         Softicle's next allegation involves Judge Arleo's Order dismissing its counterclaims against Microsoft, and is similarly without merit in this context. Notwithstanding the merits of its counterclaims and Judge Arleo's dismissal thereof, Softicle's complaints regarding this Order have no bearing on the undersigned's alleged bias. Motions to dismiss are the province of the district judge, and therefore any opinion or order with regard thereto, is entirely out of the control of the undersigned. Accordingly, this Order could not have been the result of any purported bias against Softicle by me.

         Next, Softicle takes issue with Judge Arleo's denial of its Motion for Reconsideration.[41] That motion concerned Judge Arleo's denial of Softicle's Motion to Dismiss Microsoft's claim for contributory copyright infringement. Once again, Softicle's arguments are misplaced. These decisions could not have been the result of the undersigned's alleged bias, because they were entirely the prerogative of the district judge.

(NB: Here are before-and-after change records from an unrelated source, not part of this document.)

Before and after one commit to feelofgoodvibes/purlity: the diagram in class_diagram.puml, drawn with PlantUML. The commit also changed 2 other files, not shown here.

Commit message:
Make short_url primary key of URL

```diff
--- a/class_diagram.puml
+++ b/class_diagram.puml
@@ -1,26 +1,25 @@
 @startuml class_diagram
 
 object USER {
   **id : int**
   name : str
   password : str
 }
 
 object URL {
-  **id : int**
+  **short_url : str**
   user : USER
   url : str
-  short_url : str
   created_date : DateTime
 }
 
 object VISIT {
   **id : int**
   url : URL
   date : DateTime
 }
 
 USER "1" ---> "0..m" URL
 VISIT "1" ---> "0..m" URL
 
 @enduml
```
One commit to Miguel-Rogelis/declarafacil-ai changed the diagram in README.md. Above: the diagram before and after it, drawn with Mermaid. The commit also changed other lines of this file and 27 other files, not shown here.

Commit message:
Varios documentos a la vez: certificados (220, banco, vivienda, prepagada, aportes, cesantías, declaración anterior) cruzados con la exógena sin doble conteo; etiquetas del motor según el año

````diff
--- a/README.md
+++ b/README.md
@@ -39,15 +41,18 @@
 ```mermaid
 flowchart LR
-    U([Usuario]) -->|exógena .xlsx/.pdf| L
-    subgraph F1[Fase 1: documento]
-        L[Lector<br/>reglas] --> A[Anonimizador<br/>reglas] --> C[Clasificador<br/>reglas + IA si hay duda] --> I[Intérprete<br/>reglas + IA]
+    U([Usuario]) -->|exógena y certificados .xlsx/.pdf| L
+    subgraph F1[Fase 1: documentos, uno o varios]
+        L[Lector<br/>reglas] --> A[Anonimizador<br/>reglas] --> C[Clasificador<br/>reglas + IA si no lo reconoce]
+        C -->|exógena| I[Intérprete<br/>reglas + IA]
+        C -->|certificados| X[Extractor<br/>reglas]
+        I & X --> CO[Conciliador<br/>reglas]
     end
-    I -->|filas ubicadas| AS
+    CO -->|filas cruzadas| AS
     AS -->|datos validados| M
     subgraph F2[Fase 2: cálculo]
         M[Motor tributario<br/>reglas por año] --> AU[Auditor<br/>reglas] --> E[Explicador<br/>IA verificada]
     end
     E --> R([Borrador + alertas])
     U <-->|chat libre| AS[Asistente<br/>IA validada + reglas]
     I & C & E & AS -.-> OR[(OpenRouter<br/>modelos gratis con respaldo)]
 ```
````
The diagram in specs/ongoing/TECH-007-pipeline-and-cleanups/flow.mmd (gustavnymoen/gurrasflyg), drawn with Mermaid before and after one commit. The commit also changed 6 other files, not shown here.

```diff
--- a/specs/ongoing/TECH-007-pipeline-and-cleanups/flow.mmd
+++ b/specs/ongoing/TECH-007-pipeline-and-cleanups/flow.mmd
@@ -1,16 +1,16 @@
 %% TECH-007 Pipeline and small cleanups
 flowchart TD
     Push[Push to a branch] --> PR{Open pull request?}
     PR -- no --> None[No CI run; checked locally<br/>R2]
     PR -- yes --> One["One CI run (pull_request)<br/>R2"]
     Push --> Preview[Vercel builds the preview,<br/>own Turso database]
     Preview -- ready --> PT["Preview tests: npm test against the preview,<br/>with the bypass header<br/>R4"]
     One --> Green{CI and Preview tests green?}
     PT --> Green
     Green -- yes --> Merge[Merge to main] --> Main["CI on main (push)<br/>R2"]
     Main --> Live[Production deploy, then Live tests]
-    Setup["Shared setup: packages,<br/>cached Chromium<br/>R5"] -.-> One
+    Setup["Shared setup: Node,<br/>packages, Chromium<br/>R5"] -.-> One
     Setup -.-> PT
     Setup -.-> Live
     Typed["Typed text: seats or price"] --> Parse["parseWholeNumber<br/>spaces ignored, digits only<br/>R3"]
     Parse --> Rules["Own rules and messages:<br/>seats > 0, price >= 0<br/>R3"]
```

         Moreover, Softicle argues that the undersigned's October 2, 2017, Order to Show Cause[42] shows bias and prejudice against Softicle. As set forth in more detail in that Opinion and Order, [43] the Court issued this Order due to Softicle's repeated failure to comply with the initial scheduling order and subsequent orders. To the extent that Softicle argues that the Court erred in issuing this Opinion, Judge Arleo affirmed this decision on April 30, 2018.[44]

         Next, Softicle argues that the undersigned must recuse himself due to his denial of Softicle's motion to strike the appearance of pro hac vice counsel Katherine M. Dugdale. Softicle took issue with, among other things, the fact that Ms. Dugdale took the deposition of Defendant Abunamous without local counsel.[45] Softicle argues that the undersigned “summarily denied”[46] its motion, but for the reasons set forth, at length, on the record on March 15, 2018, [47] Softicle's arguments are without merit. As discussed on the record, this Circuit's case law does not resolve the issue of whether pro hac vice counsel's participation in a deposition constitutes an “appearance, ” but the New Jersey state court rules state that “an attorney admitted in another jurisdiction shall not be deemed to be making an ...


Buy This Entire Record For $7.95

Download the entire decision to receive the complete text, official citation,
docket number, dissents and concurrences, and footnotes for this case.

Learn more about what you receive with purchase of this case.